Such a result was justified as “accommodat[ing] the interests of both Nevada and New York in this broken marriage by restricting each State to the matters of her dominant concern,”69 the concern of New York being that of protecting the abandoned wife against impoverishment. In Simons v. Miami National Bank,70 the Court held that a dower right in the deceased husband’s estate is extinguished even though a divorce decree was obtained in a proceeding in which the nonresident wife was served by publication only and did not make a personal appearance.71 The Court found the principle of Estin v. Estin72 inapplicable. In Simons, the Court rejected the contention that the forum court, in giving recognition to the foreign court’s separation decree providing for maintenance and support, has to allow for dower rights in the deceased husband’s estate in the forum state.73 Full faith and credit is not denied to a sister state’s separation decree, including an award of monthly alimony, where nothing in the foreign state’s separation decree could be construed as creating or preserving any interest in the nature of or in lieu of dower in any property of the decedent, wherever located and where the law of the forum state did not treat such a decree as having such effect nor indicate such an effect irrespective of the existence of the foreign state’s decree.74

Footnotes

63
325 U.S. 279 (1945). [Back to text]
64
325 U.S. at 281–83. [Back to text]
65
334 U.S. 541 (1948). See also the companion case of Kreiger v. Kreiger, 334 U.S. 555 (1948). [Back to text]
66
334 U.S. at 549. [Back to text]
67
Esenwein v. Commonwealth, 325 U.S. 279, 280 (1945). [Back to text]
68
Because the record, in his opinion, did not make it clear whether New York “law” held that no “ex parte” divorce decree could terminate a prior New York separate maintenance decree, or merely that no “ex parte” decree of divorce of another State could, Justice Frankfurter dissented and recommended that the case be remanded for clarification. Justice Jackson dissented on the ground that under New York law, a New York divorce would terminate the wife’s right to alimony, and if the Nevada decree is good, it was entitled to no less effect in New York than a local decree. However, for reasons stated in his dissent in the first Williams case, 317 U.S. 287, he would have preferred not to give standing to constructive service divorces obtained on short residence. 334 U.S. 541, 549–54 (1948). These two Justices filed similar dissents in the companion case of Kreiger v. Kreiger, 334 U.S. 555, 557 (1948). [Back to text]

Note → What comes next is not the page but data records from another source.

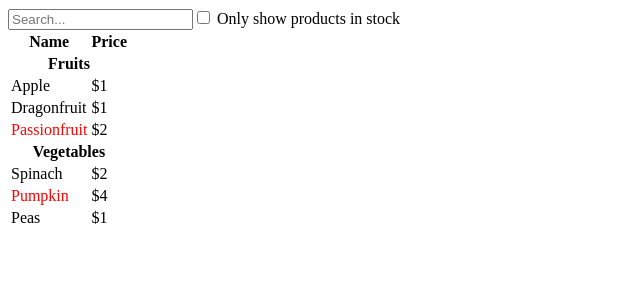
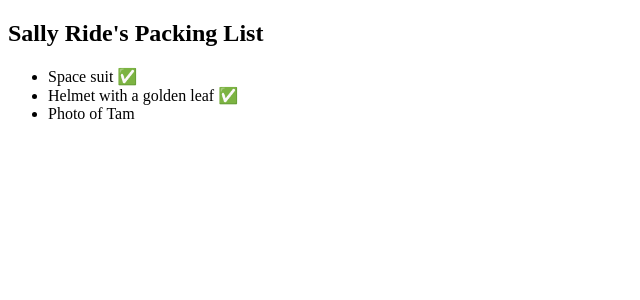
Before and after one commit to Stefan-cs-sudo/React_programming_course, a React (Vite) app: page / in a window 1280 px wide. Shown: the top 300 px of the page, without its empty margins (0-640 px from the left). Built offline with nearby package versions, Linux system fonts and the light colour scheme.

Commit message:
Javascript /css inside JSX

```diff
--- /dev/null
+++ b/src/App4_Exercise/Continue.tsx
@@ -0,0 +1,28 @@
+function Item({ name, isPacked }: { name: string; isPacked: boolean }) {
+  if (isPacked) {
+    return <li className="item">{name} ✅</li>;
+  }
+  return <li className="item">{name}</li>;
+}
+
+export default function PackingList() {
+  return (
+    <section>
+      <h1>Sally Ride's Packing List</h1>
+      <ul>
+        <Item
+          isPacked={true}
+          name="Space suit"
+        />
+        <Item
+          isPacked={true}
+          name="Helmet with a golden leaf"
+        />
+        <Item
+          isPacked={false}
+          name="Photo of Tam"
+        />
+      </ul>
+    </section>
+  );
+}
--- a/src/main.tsx
+++ b/src/main.tsx
@@ -2,12 +2,12 @@ import { StrictMode } from 'react'
 import { createRoot } from 'react-dom/client'
 
 
+import PackingList from './App4_Exercise/Continue'
 
-import App from './App2_PanelExample/App'
 
 
 createRoot(document.getElementById('root')!).render(
   <StrictMode>
-   <App />
+   <PackingList />
   </StrictMode>,
 )
```
Also changed, not shown: src/App3_Exercises/Gallery.tsx (added, +12 -0 lines), src/App3_Exercises/Profile.tsx (added, +8 -0 lines).
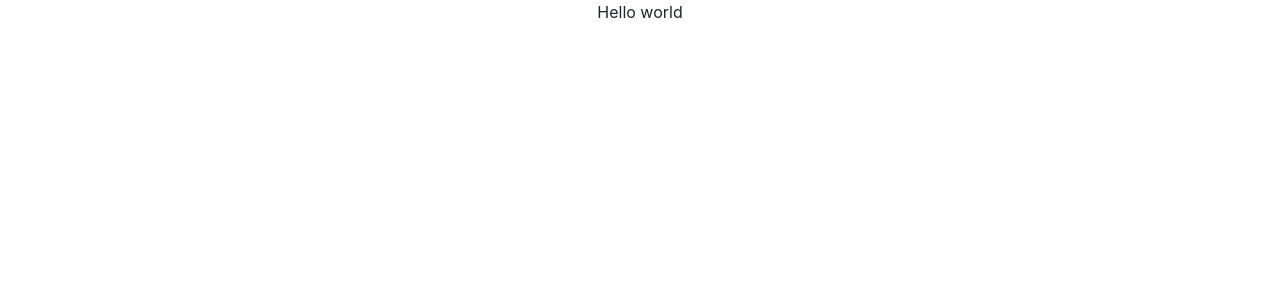
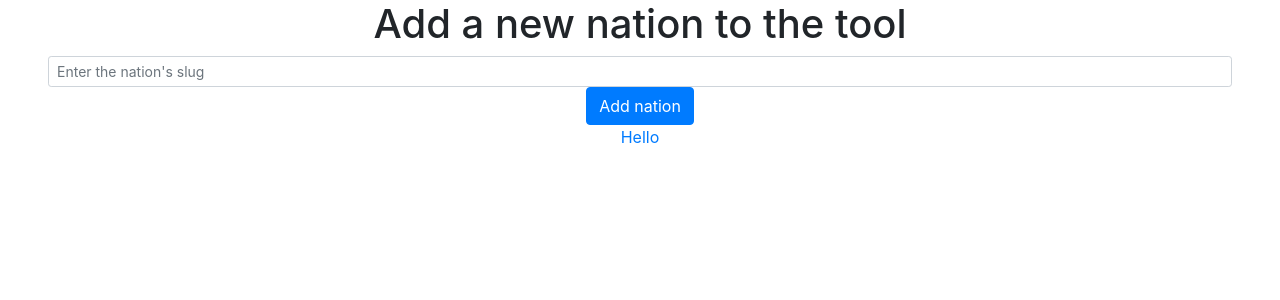
Before and after one commit to Mosaicstg/nbreports-react, a React (Create React App) app: page /add-nation in a window 1280 px wide. Shown: the top 300 px of the page. Built offline with nearby package versions, Linux system fonts and the light colour scheme.

Commit message:
Add form field to enter nation slug and retrieve OAuth url upon submission

```diff
--- a/src/pages/NationAdd.js
+++ b/src/pages/NationAdd.js
@@ -1,11 +1,41 @@
 import React, { Component } from 'react';
+import { Form, Button } from 'react-bootstrap';
 
 class NationAdd extends Component {
 
+  constructor(props) {
+    super(props);
+
+    this.state = {
+      slug: '',
+      url: ''
+    }
+  }
+
   render() {
+
+    const handleChange = e => {
+      this.setState({ slug: e.target.value })
+    };
+
+    const handleSubmit = () => {
+      fetch(`http://localhost:3001/nations/authorize?slug=${this.state.slug}`)
+        .then(resp => resp.json())
+        .then(json => this.setState( { url: json }) )
+    };
+
     return (
       <div>
-        Hello world
+        <header>
+          <h1>Add a new nation to the tool</h1>
+        </header>
+
+        <Form onSubmit={e => { e.preventDefault(); handleSubmit() }}>
+          <Form.Control size='sm' type='text' placeholder="Enter the nation's slug" onChange={handleChange} />
+          <Button type="submit">Add nation</Button>
+        </Form>
+
+        <a href={this.state.url}>Hello</a>
       </div>
     )
   }
```
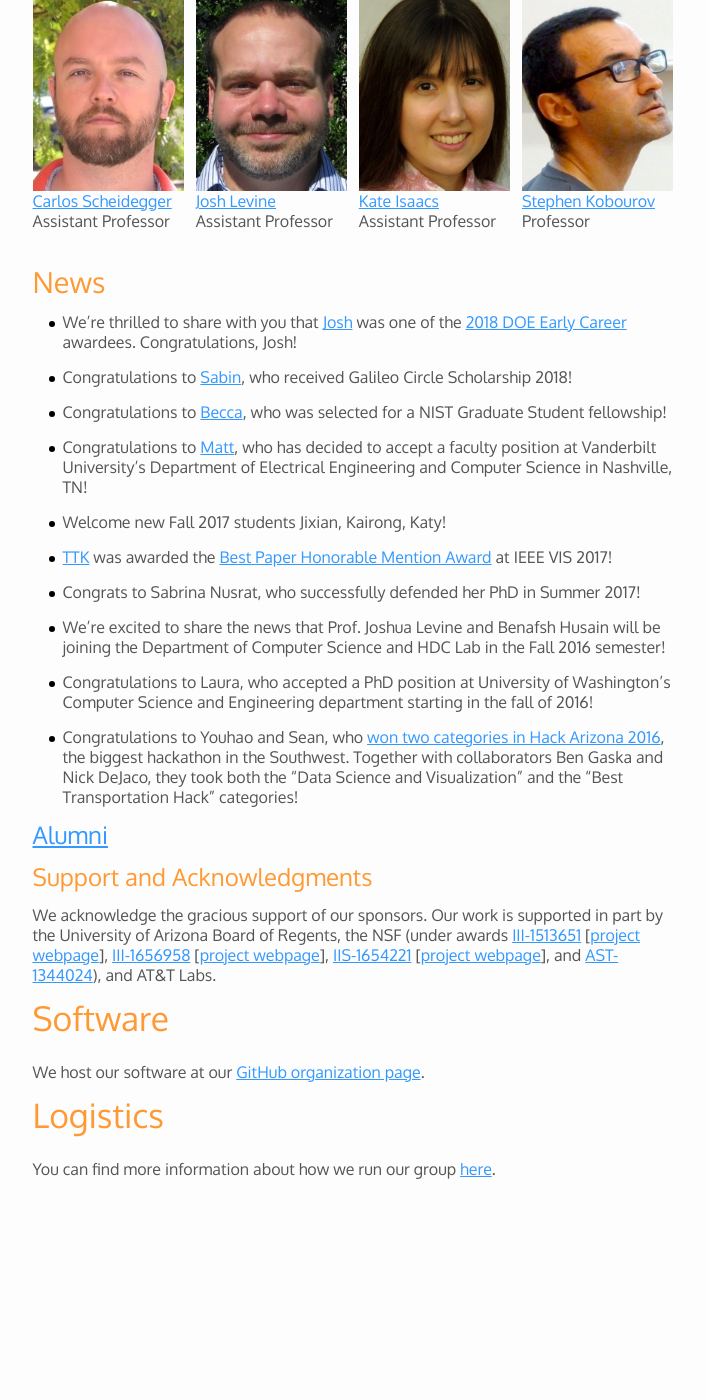
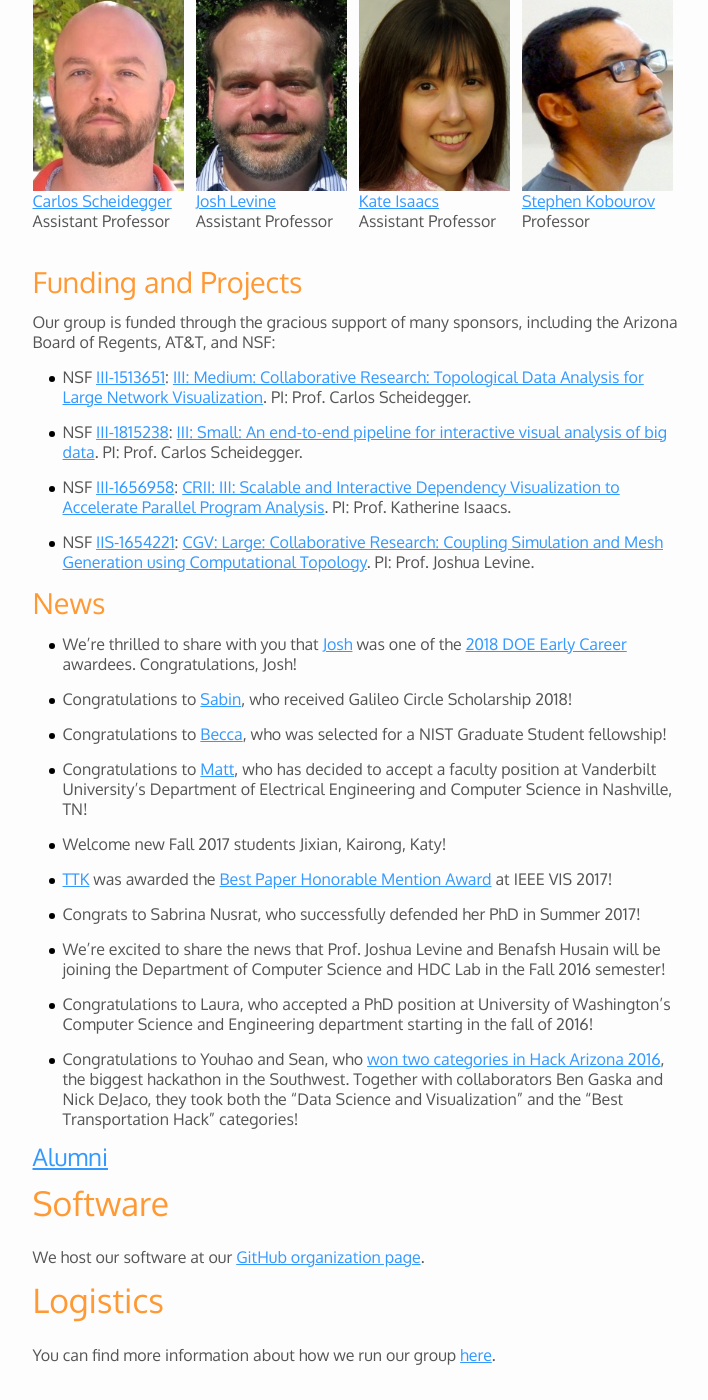
Before and after one commit to hdc-arizona/hdc-arizona.github.io, a Jekyll site: the page built from index.md, in a window 1280 px wide and 1400 px high, scrolled down 1145 px. Shown: the whole window, without its empty margins (135-843 px from the left). Built offline with Jekyll 4.4.1, drawn with Linux system fonts in a browser that asks for light colours; before the commit the page ends 2359 px from its top, so only the background shows below that.

Commit message:
update with more prominent funding links

```diff
--- a/index.md
+++ b/index.md
@@ -66,6 +66,21 @@ We are part of the
 </table>
 <br>
 
+## Funding and Projects
+
+Our group is funded through the gracious support of many sponsors,
+including the Arizona Board of Regents, AT&T, and NSF:
+
+* NSF [III-1513651](http://www.nsf.gov/awardsearch/showAward?AWD_ID=1513651):
+  [III: Medium: Collaborative Research: Topological Data Analysis for Large Network Visualization](http://www.sci.utah.edu/~beiwang/networktdav/networktdav.html). PI: Prof. Carlos Scheidegger.
+
+* NSF [III-1815238](http://www.nsf.gov/awardsearch/showAward?AWD_ID=1815238):
+  [III: Small: An end-to-end pipeline for interactive visual analysis of big data](/projects/end-to-end-visual-big-data/). PI: Prof. Carlos Scheidegger.
+
+* NSF [III-1656958](https://www.nsf.gov/awardsearch/showAward?AWD_ID=1656958): [CRII: III: Scalable and Interactive Dependency Visualization to Accelerate Parallel Program Analysis](http://hdc-arizona.github.io/projects/dependencies). PI: Prof. Katherine Isaacs.
+
+* NSF [IIS-1654221](https://www.nsf.gov/awardsearch/showAward?AWD_ID=1654221): [CGV: Large: Collaborative Research: Coupling Simulation and Mesh Generation using Computational Topology](https://cal.cs.umbc.edu/SimulationMeshingTopology/). PI: Prof. Joshua Levine.
+
 ## News
 
 * We're thrilled to share with you that [Josh](http://www.cs.arizona.edu/~josh) was one of the [2018 DOE Early Career](https://www.energy.gov/articles/department-energy-selects-84-scientists-receive-early-career-research-program-funding) awardees. Congratulations, Josh!
@@ -98,20 +113,6 @@ We are part of the
 
 ### [Alumni](/alumni/)
 
-### Support and Acknowledgments
-
-We acknowledge the gracious support of our sponsors. Our work is
-supported in part by the University of Arizona Board of Regents,
-the NSF (under awards
-[III-1513651](http://www.nsf.gov/awardsearch/showAward?AWD_ID=1513651)
-[[project webpage](http://www.sci.utah.edu/~beiwang/networktdav/networktdav.html)],
-[III-1656958](https://www.nsf.gov/awardsearch/showAward?AWD_ID=1656958) [[project
-webpage](http://hdc-arizona.github.io/projects/dependencies)],
-[IIS-1654221](https://www.nsf.gov/awardsearch/showAward?AWD_ID=1654221)
-[[project webpage](https://cal.cs.umbc.edu/SimulationMeshingTopology/)],
-and
-[AST-1344024](https://www.nsf.gov/awardsearch/showAward?AWD_ID=1344024)), and AT&T Labs.
-
 # Software
 
 We host our software at our [GitHub organization page](http://github.com/hdc-arizona/).
```
Also changed, not shown: projects/end-to-end-visual-big-data/index.md (+8 -0 lines).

69
334 U.S. at 549. [Back to text]
70
381 U.S. 81 (1965). [Back to text]
71
381 U.S. at 84–85. [Back to text]
72
334 U.S. 541 (1948). [Back to text]
73
381 U.S. at 84–85. [Back to text]
74
381 U.S. at 85. [Back to text]